Meanwhile, when asked about peer review, rather than considering the public interest, scientists’ minds went either to the paper they had in the system or to the papers sitting threateningly on their desks awaiting review.
The early work of Sense about Science was to open up that process. We convened a working group of scientists in 2004 to look at public questions about science. They concluded in a report that greater effort was needed by research institutions, journals, publishers and others to share the workings of peer review in scholarly publishing. In response to their recommendations, Sense about Science produced a public guide to peer review – I don’t know what to believe – published in 2005 with help from Elsevier, Wiley, the Medical Research Council, the Royal Society of Biology, and the Royal Pharmaceutical Society. It explains the peer review process to the public as a tool for helping people make sense of science claims.

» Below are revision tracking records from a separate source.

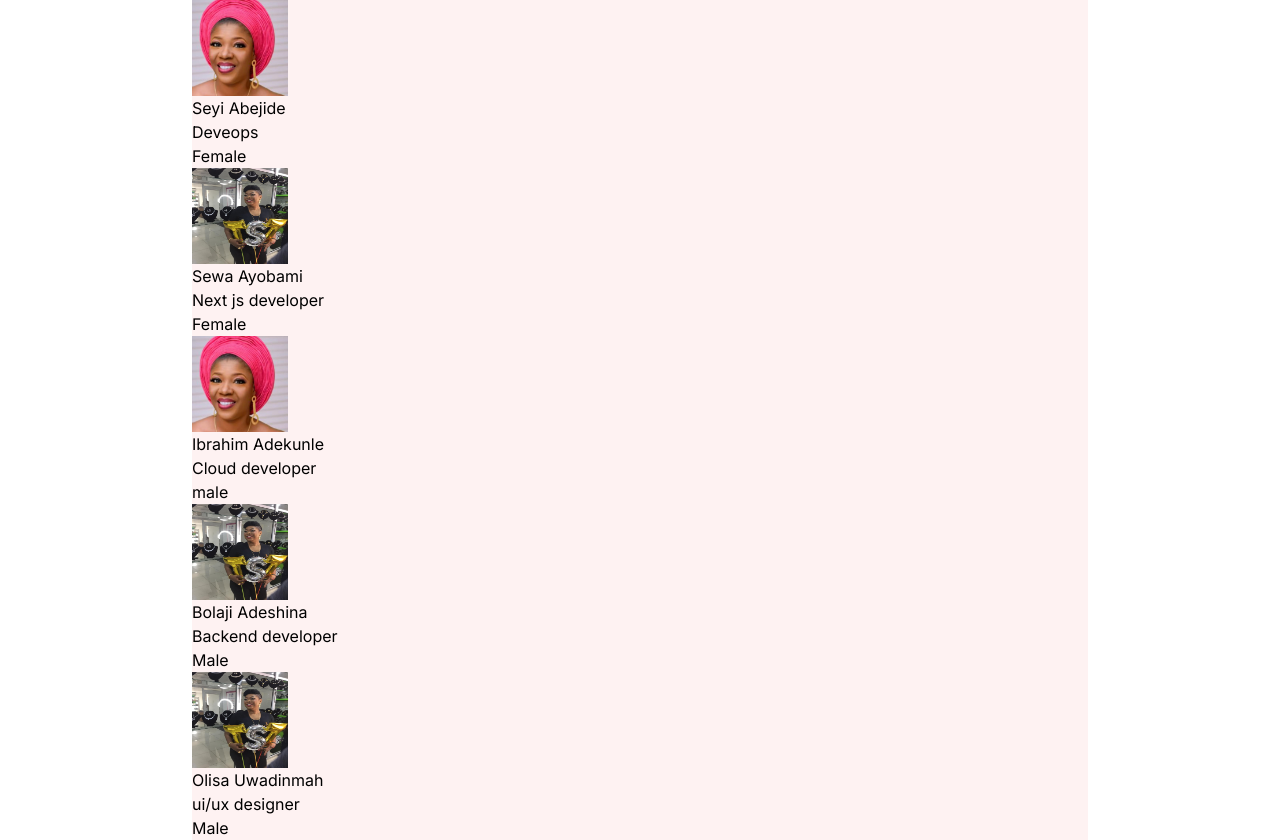
Repository: Semanmernstack/Bincom
Page: /
The author's editor kept a copy of each file at every save. The page is drawn from the files as they stood at one save, then again after the next save.
The browser window is 1280 px wide. The pictures show the whole page.
The project was rebuilt for these pictures with package versions that can differ from the ones it lists, and the page was loaded fresh each time. The framework's server and built-in components were replaced by stand-ins that run in the browser. Also part of the build but not shown: next.config.mjs.

Above is the page before, as saved 2024-01-25 05:18:29.

### app/page.tsx
import slidefour from "../public/slidefour.png"


import slidethree from "../public/slidethree.png"
import SetUp from "./components/SetUp";


const data = [
  {
    id: "1",
    title: "Seyi Abejide",
    image:"slidefour.png",
    role: "Deveops",
    gender: "Female",

  },
  {
    id: "2",
    title: "Sewa Ayobami",
    image: "slidethree.png",
    role: "Next js developer",
    gender: "Female"

  },
  {
    id: "3",
    title: "Ibrahim Adekunle",
    image:"slidefour.png",
    role: "Cloud developer",
    gender: "male",

  },
  {
    id: "4",
    title: "Bolaji Adeshina",
    image: "slidethree.png",
    role: "Backend developer",
    gender: "Male",

  },
  {
    id: "5",
    title: "Olisa Uwadinmah",
    image: "slidethree.png",
    role: "ui/ux designer",
    gender: "Male",

  },


];



export default function Home() {
  return (
    <main className=" flex flex-col max-w-4xl mx-auto bg-red-50">

        {data.map((p, index)=> (
          <div key={index}>
            <SetUp
              id={p.id}
              title={p.title}
              image={p.image}
              role={p.role}
              gender= {p.gender}
            />
          </div>

        ))}


    </main>
  );
}

### app/components/SetUp.tsx
import React from 'react'
interface B {
    id: string
    title: string
    image: string
    role: string
    gender: string
}


function SetUp({id, title, image, role, gender}:B) {
  return (
    <div>
      <img src={image} alt="image" className='h-24 w-24' />
      <div>
        <h1>{title}</h1>
        <div>
          <h2>{role}</h2>
          <h2>{gender}</h2>
        </div>

        <div>

        </div>

      </div>

    </div>
  )
}

export default SetUp

Loaded but not shown: app/layout.tsx (common file); app/globals.css (common file); tailwind.config.ts (common file)

After the next save:
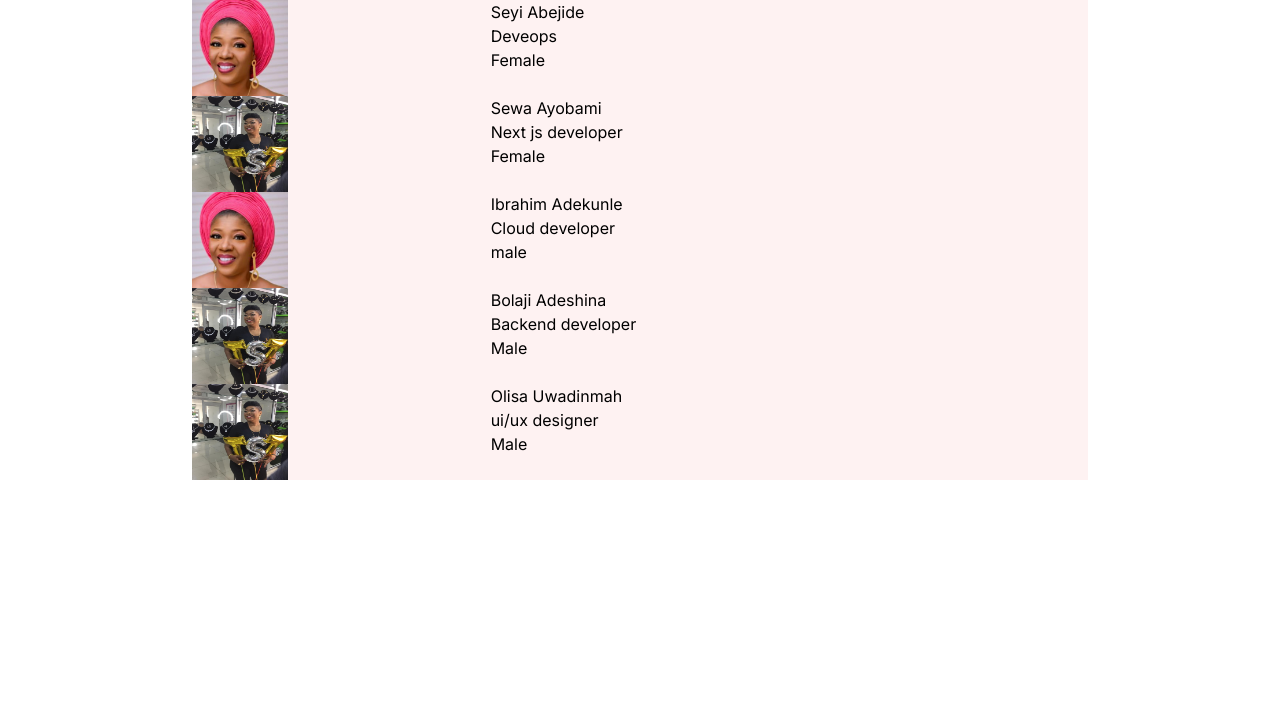
Saved 2 min 34 s later.
--- a/app/components/SetUp.tsx
+++ b/app/components/SetUp.tsx
@@ -10,7 +10,7 @@ interface B {
 
 function SetUp({id, title, image, role, gender}:B) {
   return (
-    <div>
+    <div className='grid grid-cols-1 sm:grid-cols-2 md:grid-cols-3'>
       <img src={image} alt="image" className='h-24 w-24' />
       <div>
         <h1>{title}</h1>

Many researchers and publishers were skeptical. For a start, they didn’t think the public would find the dry academic process of peer review interesting. And they also worried that promoting the value of peer review would promote false certainties. What about times when the system doesn’t work and cases of fraud, bias and misconduct get through? What if the public thinks that peer reviewed means true?
We argued that people can accept that mistakes exist while finding the general rule of thumb – that peer reviewed means scrutinized – useful. They can understand that one paper is not the end of the story and that conflicting views coexist and compete. They see this in the criminal justice system all the time, after all. Like peer review, the criminal justice system is not flawless; bias, delays and mistakes happen, and sometimes the wrong decisions are made. Most people understand those flaws and still see the value in the system.
Read the rest of Julia Wilson’s comment piece in Elsevier Connect: So does the public finally ‘get’ peer review? (29 September 2015)
Published: 12 December 2016